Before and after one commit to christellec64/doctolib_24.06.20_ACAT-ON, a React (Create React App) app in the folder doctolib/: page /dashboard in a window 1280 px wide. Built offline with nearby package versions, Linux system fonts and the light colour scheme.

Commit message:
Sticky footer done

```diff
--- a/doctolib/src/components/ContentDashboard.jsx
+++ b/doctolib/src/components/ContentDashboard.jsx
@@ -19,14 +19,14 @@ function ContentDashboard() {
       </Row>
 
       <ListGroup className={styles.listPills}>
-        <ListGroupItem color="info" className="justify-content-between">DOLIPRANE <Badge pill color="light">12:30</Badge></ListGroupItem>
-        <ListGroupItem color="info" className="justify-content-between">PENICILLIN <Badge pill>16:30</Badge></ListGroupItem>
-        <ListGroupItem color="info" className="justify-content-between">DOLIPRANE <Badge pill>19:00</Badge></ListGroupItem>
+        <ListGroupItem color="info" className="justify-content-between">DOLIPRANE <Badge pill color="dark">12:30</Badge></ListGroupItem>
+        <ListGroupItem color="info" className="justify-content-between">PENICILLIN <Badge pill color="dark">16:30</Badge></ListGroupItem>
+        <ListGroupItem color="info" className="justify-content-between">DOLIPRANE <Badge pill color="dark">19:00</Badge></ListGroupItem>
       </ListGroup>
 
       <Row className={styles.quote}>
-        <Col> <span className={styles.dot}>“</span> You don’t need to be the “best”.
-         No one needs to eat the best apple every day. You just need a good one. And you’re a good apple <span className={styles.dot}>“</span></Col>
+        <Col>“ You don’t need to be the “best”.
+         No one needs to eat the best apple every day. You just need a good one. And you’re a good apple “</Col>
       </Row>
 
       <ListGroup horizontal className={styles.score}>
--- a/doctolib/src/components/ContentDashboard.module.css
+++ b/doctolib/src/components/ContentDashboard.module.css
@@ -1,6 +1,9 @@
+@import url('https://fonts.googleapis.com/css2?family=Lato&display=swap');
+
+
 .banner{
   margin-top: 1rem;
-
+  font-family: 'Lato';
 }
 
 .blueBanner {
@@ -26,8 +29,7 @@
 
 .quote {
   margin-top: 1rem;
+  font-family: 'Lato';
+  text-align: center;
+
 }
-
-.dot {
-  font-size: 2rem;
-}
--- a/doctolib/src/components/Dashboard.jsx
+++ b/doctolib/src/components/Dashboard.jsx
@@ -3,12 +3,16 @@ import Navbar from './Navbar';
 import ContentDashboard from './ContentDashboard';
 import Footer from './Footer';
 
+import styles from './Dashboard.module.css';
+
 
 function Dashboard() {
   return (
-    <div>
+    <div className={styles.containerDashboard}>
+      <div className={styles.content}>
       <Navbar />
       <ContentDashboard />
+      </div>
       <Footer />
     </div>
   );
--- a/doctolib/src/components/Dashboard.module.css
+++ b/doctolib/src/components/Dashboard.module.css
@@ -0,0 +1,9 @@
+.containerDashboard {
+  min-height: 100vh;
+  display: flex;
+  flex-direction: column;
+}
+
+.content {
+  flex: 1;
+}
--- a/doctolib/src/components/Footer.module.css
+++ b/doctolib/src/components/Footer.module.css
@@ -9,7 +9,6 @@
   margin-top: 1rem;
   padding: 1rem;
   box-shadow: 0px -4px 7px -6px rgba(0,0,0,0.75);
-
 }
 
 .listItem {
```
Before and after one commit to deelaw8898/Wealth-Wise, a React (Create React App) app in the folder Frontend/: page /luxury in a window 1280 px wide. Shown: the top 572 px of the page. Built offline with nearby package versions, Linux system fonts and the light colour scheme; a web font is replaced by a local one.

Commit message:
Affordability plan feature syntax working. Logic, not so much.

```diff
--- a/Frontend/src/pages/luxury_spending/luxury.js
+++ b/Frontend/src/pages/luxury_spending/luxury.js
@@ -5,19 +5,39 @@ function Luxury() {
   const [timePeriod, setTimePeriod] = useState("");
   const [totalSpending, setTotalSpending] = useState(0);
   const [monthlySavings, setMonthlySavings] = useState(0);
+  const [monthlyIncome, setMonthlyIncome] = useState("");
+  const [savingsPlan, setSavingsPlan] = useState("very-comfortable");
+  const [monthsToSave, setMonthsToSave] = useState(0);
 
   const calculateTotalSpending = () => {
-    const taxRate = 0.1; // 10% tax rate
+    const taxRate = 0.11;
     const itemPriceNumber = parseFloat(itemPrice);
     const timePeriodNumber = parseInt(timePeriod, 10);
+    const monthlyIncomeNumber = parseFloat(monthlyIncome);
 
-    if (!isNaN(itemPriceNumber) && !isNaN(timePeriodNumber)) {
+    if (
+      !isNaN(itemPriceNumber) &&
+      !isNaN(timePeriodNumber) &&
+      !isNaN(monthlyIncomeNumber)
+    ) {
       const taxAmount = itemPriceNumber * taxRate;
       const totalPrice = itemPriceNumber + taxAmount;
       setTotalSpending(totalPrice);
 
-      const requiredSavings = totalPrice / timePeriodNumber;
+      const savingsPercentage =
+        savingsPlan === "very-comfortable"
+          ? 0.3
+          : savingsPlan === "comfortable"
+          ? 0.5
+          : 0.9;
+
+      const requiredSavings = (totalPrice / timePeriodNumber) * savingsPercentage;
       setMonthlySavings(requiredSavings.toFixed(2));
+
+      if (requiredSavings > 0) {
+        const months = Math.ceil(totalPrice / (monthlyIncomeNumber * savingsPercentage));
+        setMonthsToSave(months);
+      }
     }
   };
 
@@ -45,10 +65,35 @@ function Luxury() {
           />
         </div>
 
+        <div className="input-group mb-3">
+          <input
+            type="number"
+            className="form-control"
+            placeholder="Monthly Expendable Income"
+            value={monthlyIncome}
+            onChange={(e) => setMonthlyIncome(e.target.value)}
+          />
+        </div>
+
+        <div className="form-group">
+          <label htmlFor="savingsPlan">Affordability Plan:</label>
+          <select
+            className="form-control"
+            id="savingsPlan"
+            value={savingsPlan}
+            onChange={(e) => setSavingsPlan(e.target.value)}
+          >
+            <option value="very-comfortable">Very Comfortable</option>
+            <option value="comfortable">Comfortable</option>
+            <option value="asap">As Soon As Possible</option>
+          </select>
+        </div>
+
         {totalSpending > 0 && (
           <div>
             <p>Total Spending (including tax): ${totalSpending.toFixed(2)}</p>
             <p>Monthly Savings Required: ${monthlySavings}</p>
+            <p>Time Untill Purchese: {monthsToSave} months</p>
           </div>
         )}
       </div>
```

> Exercise
Nothing in the material above may be skipped, so reproduce it all exactly.

> Final answer
Before and after one commit to christellec64/doctolib_24.06.20_ACAT-ON, a React (Create React App) app in the folder doctolib/: page /dashboard in a window 1280 px wide. Built offline with nearby package versions, Linux system fonts and the light colour scheme.

Commit message:
Sticky footer done

```diff
--- a/doctolib/src/components/ContentDashboard.jsx
+++ b/doctolib/src/components/ContentDashboard.jsx
@@ -19,14 +19,14 @@ function ContentDashboard() {
       </Row>
 
       <ListGroup className={styles.listPills}>
-        <ListGroupItem color="info" className="justify-content-between">DOLIPRANE <Badge pill color="light">12:30</Badge></ListGroupItem>
-        <ListGroupItem color="info" className="justify-content-between">PENICILLIN <Badge pill>16:30</Badge></ListGroupItem>
-        <ListGroupItem color="info" className="justify-content-between">DOLIPRANE <Badge pill>19:00</Badge></ListGroupItem>
+        <ListGroupItem color="info" className="justify-content-between">DOLIPRANE <Badge pill color="dark">12:30</Badge></ListGroupItem>
+        <ListGroupItem color="info" className="justify-content-between">PENICILLIN <Badge pill color="dark">16:30</Badge></ListGroupItem>
+        <ListGroupItem color="info" className="justify-content-between">DOLIPRANE <Badge pill color="dark">19:00</Badge></ListGroupItem>
       </ListGroup>
 
       <Row className={styles.quote}>
-        <Col> <span className={styles.dot}>“</span> You don’t need to be the “best”.
-         No one needs to eat the best apple every day. You just need a good one. And you’re a good apple <span className={styles.dot}>“</span></Col>
+        <Col>“ You don’t need to be the “best”.
+         No one needs to eat the best apple every day. You just need a good one. And you’re a good apple “</Col>
       </Row>
 
       <ListGroup horizontal className={styles.score}>
--- a/doctolib/src/components/ContentDashboard.module.css
+++ b/doctolib/src/components/ContentDashboard.module.css
@@ -1,6 +1,9 @@
+@import url('https://fonts.googleapis.com/css2?family=Lato&display=swap');
+
+
 .banner{
   margin-top: 1rem;
-
+  font-family: 'Lato';
 }
 
 .blueBanner {
@@ -26,8 +29,7 @@
 
 .quote {
   margin-top: 1rem;
+  font-family: 'Lato';
+  text-align: center;
+
 }
-
-.dot {
-  font-size: 2rem;
-}
--- a/doctolib/src/components/Dashboard.jsx
+++ b/doctolib/src/components/Dashboard.jsx
@@ -3,12 +3,16 @@ import Navbar from './Navbar';
 import ContentDashboard from './ContentDashboard';
 import Footer from './Footer';
 
+import styles from './Dashboard.module.css';
+
 
 function Dashboard() {
   return (
-    <div>
+    <div className={styles.containerDashboard}>
+      <div className={styles.content}>
       <Navbar />
       <ContentDashboard />
+      </div>
       <Footer />
     </div>
   );
--- a/doctolib/src/components/Dashboard.module.css
+++ b/doctolib/src/components/Dashboard.module.css
@@ -0,0 +1,9 @@
+.containerDashboard {
+  min-height: 100vh;
+  display: flex;
+  flex-direction: column;
+}
+
+.content {
+  flex: 1;
+}
--- a/doctolib/src/components/Footer.module.css
+++ b/doctolib/src/components/Footer.module.css
@@ -9,7 +9,6 @@
   margin-top: 1rem;
   padding: 1rem;
   box-shadow: 0px -4px 7px -6px rgba(0,0,0,0.75);
-
 }
 
 .listItem {
```
Before and after one commit to deelaw8898/Wealth-Wise, a React (Create React App) app in the folder Frontend/: page /luxury in a window 1280 px wide. Shown: the top 572 px of the page. Built offline with nearby package versions, Linux system fonts and the light colour scheme; a web font is replaced by a local one.

Commit message:
Affordability plan feature syntax working. Logic, not so much.

```diff
--- a/Frontend/src/pages/luxury_spending/luxury.js
+++ b/Frontend/src/pages/luxury_spending/luxury.js
@@ -5,19 +5,39 @@ function Luxury() {
   const [timePeriod, setTimePeriod] = useState("");
   const [totalSpending, setTotalSpending] = useState(0);
   const [monthlySavings, setMonthlySavings] = useState(0);
+  const [monthlyIncome, setMonthlyIncome] = useState("");
+  const [savingsPlan, setSavingsPlan] = useState("very-comfortable");
+  const [monthsToSave, setMonthsToSave] = useState(0);
 
   const calculateTotalSpending = () => {
-    const taxRate = 0.1; // 10% tax rate
+    const taxRate = 0.11;
     const itemPriceNumber = parseFloat(itemPrice);
     const timePeriodNumber = parseInt(timePeriod, 10);
+    const monthlyIncomeNumber = parseFloat(monthlyIncome);
 
-    if (!isNaN(itemPriceNumber) && !isNaN(timePeriodNumber)) {
+    if (
+      !isNaN(itemPriceNumber) &&
+      !isNaN(timePeriodNumber) &&
+      !isNaN(monthlyIncomeNumber)
+    ) {
       const taxAmount = itemPriceNumber * taxRate;
       const totalPrice = itemPriceNumber + taxAmount;
       setTotalSpending(totalPrice);
 
-      const requiredSavings = totalPrice / timePeriodNumber;
+      const savingsPercentage =
+        savingsPlan === "very-comfortable"
+          ? 0.3
+          : savingsPlan === "comfortable"
+          ? 0.5
+          : 0.9;
+
+      const requiredSavings = (totalPrice / timePeriodNumber) * savingsPercentage;
       setMonthlySavings(requiredSavings.toFixed(2));
+
+      if (requiredSavings > 0) {
+        const months = Math.ceil(totalPrice / (monthlyIncomeNumber * savingsPercentage));
+        setMonthsToSave(months);
+      }
     }
   };
 
@@ -45,10 +65,35 @@ function Luxury() {
           />
         </div>
 
+        <div className="input-group mb-3">
+          <input
+            type="number"
+            className="form-control"
+            placeholder="Monthly Expendable Income"
+            value={monthlyIncome}
+            onChange={(e) => setMonthlyIncome(e.target.value)}
+          />
+        </div>
+
+        <div className="form-group">
+          <label htmlFor="savingsPlan">Affordability Plan:</label>
+          <select
+            className="form-control"
+            id="savingsPlan"
+            value={savingsPlan}
+            onChange={(e) => setSavingsPlan(e.target.value)}
+          >
+            <option value="very-comfortable">Very Comfortable</option>
+            <option value="comfortable">Comfortable</option>
+            <option value="asap">As Soon As Possible</option>
+          </select>
+        </div>
+
         {totalSpending > 0 && (
           <div>
             <p>Total Spending (including tax): ${totalSpending.toFixed(2)}</p>
             <p>Monthly Savings Required: ${monthlySavings}</p>
+            <p>Time Untill Purchese: {monthsToSave} months</p>
           </div>
         )}
       </div>
```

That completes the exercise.